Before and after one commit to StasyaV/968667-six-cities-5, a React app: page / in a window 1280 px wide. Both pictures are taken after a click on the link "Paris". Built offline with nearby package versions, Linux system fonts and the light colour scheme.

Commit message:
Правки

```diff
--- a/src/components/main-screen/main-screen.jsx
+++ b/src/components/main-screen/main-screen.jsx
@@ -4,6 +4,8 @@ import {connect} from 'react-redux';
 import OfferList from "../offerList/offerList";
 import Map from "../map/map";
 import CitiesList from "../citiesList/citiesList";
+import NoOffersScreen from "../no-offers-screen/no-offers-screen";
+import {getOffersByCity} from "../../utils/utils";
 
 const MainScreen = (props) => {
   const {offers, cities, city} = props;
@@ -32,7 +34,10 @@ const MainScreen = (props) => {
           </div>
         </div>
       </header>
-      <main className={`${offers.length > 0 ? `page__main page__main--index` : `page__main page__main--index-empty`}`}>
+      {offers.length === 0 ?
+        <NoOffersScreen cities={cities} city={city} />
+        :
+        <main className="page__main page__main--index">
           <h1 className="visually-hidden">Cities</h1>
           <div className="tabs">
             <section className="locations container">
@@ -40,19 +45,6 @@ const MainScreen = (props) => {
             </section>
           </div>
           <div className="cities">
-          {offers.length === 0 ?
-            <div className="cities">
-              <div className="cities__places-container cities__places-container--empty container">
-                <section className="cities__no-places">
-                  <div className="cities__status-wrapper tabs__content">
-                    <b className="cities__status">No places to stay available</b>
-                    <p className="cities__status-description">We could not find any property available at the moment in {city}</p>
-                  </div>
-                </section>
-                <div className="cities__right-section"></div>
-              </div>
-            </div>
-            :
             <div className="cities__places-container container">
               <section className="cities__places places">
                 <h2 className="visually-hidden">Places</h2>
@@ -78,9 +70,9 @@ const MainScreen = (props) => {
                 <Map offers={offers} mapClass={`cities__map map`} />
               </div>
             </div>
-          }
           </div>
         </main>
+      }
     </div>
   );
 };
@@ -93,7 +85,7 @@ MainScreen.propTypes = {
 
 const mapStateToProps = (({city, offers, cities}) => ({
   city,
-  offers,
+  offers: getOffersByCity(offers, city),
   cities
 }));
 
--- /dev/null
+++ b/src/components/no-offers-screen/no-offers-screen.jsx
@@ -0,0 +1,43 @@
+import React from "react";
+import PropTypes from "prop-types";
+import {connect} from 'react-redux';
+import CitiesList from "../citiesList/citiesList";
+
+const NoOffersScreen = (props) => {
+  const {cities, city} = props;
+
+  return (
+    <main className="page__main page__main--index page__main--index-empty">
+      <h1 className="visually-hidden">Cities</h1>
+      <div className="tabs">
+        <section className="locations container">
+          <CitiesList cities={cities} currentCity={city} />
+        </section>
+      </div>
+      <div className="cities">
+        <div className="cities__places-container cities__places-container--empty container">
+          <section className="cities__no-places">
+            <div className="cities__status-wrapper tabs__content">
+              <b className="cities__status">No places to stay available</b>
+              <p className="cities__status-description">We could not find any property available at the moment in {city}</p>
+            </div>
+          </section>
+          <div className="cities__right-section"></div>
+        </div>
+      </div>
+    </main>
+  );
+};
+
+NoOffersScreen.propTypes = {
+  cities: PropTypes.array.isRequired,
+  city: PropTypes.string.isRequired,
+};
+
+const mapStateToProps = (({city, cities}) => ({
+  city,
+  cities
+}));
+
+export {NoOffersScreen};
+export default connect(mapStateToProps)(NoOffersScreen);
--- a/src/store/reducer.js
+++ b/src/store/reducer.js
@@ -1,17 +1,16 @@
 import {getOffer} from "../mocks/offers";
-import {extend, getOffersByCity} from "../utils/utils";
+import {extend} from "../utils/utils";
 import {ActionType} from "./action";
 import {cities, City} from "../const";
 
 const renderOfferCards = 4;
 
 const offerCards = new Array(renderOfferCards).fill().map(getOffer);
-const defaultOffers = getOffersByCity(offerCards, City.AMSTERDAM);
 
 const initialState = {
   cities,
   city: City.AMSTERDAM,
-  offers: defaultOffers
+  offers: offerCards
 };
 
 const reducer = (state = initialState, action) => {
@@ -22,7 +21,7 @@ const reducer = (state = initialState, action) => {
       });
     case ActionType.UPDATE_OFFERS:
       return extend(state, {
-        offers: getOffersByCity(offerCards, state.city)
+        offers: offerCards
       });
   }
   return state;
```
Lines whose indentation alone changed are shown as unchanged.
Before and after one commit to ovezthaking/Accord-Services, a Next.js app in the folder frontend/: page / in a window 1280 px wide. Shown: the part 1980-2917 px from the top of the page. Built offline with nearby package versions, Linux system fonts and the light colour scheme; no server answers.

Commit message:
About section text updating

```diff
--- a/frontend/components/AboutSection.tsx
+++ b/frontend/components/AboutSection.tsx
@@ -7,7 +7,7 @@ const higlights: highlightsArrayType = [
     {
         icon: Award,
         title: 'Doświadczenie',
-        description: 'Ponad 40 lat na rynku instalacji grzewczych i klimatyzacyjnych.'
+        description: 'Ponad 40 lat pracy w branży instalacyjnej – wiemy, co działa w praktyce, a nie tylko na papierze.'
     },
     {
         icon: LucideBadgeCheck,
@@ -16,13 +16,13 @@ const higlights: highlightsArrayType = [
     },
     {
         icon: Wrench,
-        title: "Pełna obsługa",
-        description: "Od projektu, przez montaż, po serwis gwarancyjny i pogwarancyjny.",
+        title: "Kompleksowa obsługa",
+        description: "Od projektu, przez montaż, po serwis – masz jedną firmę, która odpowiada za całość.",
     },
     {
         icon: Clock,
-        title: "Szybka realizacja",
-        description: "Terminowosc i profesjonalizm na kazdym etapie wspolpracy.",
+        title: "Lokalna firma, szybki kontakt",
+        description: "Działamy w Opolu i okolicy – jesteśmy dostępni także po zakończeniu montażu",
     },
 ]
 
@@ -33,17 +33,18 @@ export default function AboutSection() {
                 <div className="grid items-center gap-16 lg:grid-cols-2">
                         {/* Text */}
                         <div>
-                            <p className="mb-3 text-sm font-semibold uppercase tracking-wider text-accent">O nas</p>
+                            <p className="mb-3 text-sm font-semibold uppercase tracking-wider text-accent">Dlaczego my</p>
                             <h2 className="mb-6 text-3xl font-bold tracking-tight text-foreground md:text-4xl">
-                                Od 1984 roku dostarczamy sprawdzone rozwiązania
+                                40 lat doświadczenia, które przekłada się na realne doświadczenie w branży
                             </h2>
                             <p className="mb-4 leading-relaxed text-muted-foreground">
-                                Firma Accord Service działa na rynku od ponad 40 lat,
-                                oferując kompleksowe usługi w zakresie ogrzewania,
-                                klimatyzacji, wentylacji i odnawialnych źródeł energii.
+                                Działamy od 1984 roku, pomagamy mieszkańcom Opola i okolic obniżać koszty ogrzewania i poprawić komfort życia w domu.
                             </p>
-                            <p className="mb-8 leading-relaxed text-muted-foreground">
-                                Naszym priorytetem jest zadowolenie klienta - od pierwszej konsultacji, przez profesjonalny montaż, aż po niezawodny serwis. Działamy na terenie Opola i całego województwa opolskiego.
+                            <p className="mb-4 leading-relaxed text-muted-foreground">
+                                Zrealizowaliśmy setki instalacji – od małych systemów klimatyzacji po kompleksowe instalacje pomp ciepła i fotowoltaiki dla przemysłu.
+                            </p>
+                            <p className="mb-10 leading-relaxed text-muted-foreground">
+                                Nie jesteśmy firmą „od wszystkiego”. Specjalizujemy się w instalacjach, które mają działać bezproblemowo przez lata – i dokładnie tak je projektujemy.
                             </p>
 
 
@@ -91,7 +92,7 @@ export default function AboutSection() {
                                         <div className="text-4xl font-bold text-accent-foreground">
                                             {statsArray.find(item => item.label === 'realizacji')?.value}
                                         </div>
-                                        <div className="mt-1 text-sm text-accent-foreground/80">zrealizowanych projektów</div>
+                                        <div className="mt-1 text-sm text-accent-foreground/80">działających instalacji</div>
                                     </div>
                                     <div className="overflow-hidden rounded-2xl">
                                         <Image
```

### Task to complete
Go through the lines above. Select every one that has the string "NoOffersScreen".

### Response to the exercise
+import NoOffersScreen from "../no-offers-screen/no-offers-screen";
+        <NoOffersScreen cities={cities} city={city} />
+const NoOffersScreen = (props) => {
+NoOffersScreen.propTypes = {
+export {NoOffersScreen};
+export default connect(mapStateToProps)(NoOffersScreen);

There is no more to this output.